-- Data extract follows --
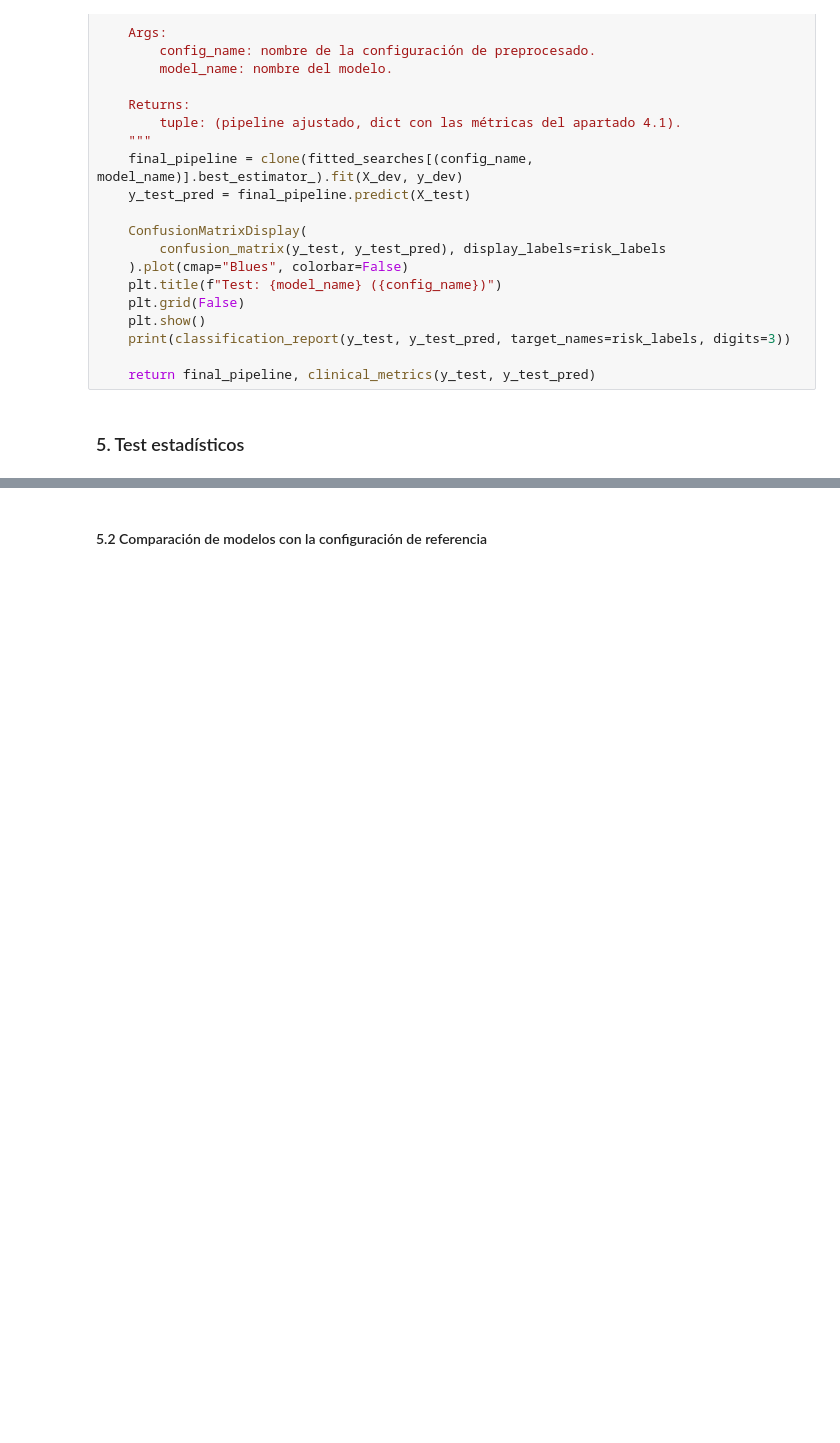
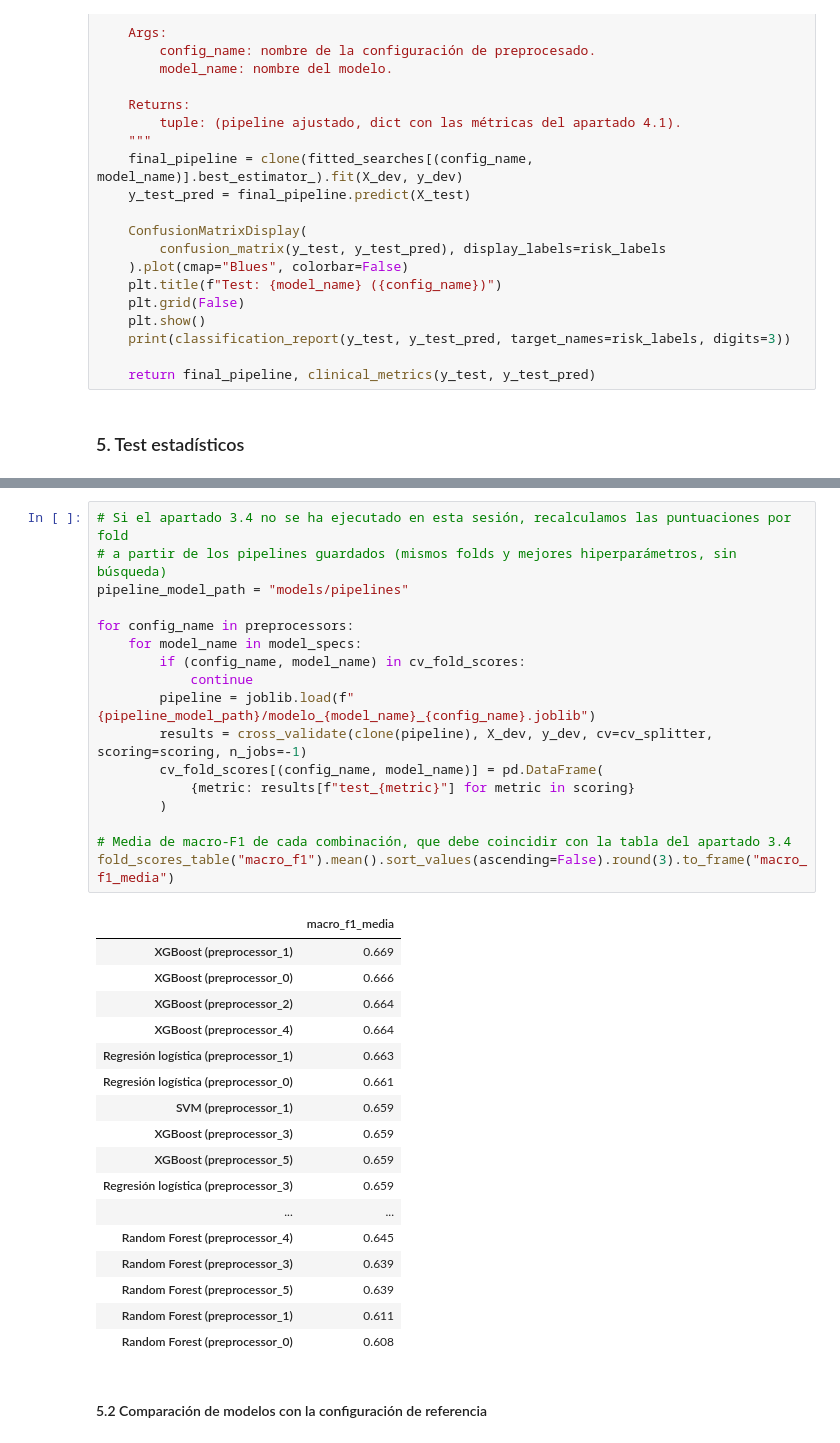
Before and after one commit to alberct96/ML-Entregable1, a Jupyter notebook: ML-Entregable1.ipynb, the cells around one changed output, grey strips where cells are left out. Drawn from its saved outputs; the diff is of its cells as text; blank space fills up the shorter version.

Commit message:
test estadísticos: puntuaciones por fold desde los pipelines guardados

```diff
--- a/ML-Entregable1.ipynb
+++ b/ML-Entregable1.ipynb
@@ -2489,6 +2515,41 @@ def compare_with_best(config_name, metric, significance_level=0.05):
     comparison["p_valor_holm"] = holm_correction(comparison["p_valor"])
     comparison["significativo"] = comparison["p_valor_holm"] < significance_level
     return comparison
+# %%
+# Si el apartado 3.4 no se ha ejecutado en esta sesión, recalculamos las puntuaciones por fold
+# a partir de los pipelines guardados (mismos folds y mejores hiperparámetros, sin búsqueda)
+pipeline_model_path = "models/pipelines"
+
+for config_name in preprocessors:
+    for model_name in model_specs:
+        if (config_name, model_name) in cv_fold_scores:
+            continue
+        pipeline = joblib.load(f"{pipeline_model_path}/modelo_{model_name}_{config_name}.joblib")
+        results = cross_validate(clone(pipeline), X_dev, y_dev, cv=cv_splitter, scoring=scoring, n_jobs=-1)
+        cv_fold_scores[(config_name, model_name)] = pd.DataFrame(
+            {metric: results[f"test_{metric}"] for metric in scoring}
+        )
+
+# Media de macro-F1 de cada combinación, que debe coincidir con la tabla del apartado 3.4
+fold_scores_table("macro_f1").mean().sort_values(ascending=False).round(3).to_frame("macro_f1_media")
+# %% [output]
+|  | macro_f1_media |
+| XGBoost (preprocessor_1) | 0.669 |
+| XGBoost (preprocessor_0) | 0.666 |
+| XGBoost (preprocessor_2) | 0.664 |
+| XGBoost (preprocessor_4) | 0.664 |
+| Regresión logística (preprocessor_1) | 0.663 |
+| Regresión logística (preprocessor_0) | 0.661 |
+| SVM (preprocessor_1) | 0.659 |
+| XGBoost (preprocessor_3) | 0.659 |
+| XGBoost (preprocessor_5) | 0.659 |
+| Regresión logística (preprocessor_3) | 0.659 |
+| ... | ... |
+| Random Forest (preprocessor_4) | 0.645 |
+| Random Forest (preprocessor_3) | 0.639 |
+| Random Forest (preprocessor_5) | 0.639 |
+| Random Forest (preprocessor_1) | 0.611 |
+| Random Forest (preprocessor_0) | 0.608 |
 # %% [markdown]
 #### 5.2 Comparación de modelos con la configuración de referencia
 # %%
```
Also changed, not shown: parts of 2 cells of this notebook.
-- Data extract concluded --
▶ _Exercise objective_
"notebook" is the string to look for; please copy every line of the records above where it appears.

▶ _Exercise solution_
Before and after one commit to alberct96/ML-Entregable1, a Jupyter notebook: ML-Entregable1.ipynb, the cells around one changed output, grey strips where cells are left out. Drawn from its saved outputs; the diff is of its cells as text; blank space fills up the shorter version.
Also changed, not shown: parts of 2 cells of this notebook.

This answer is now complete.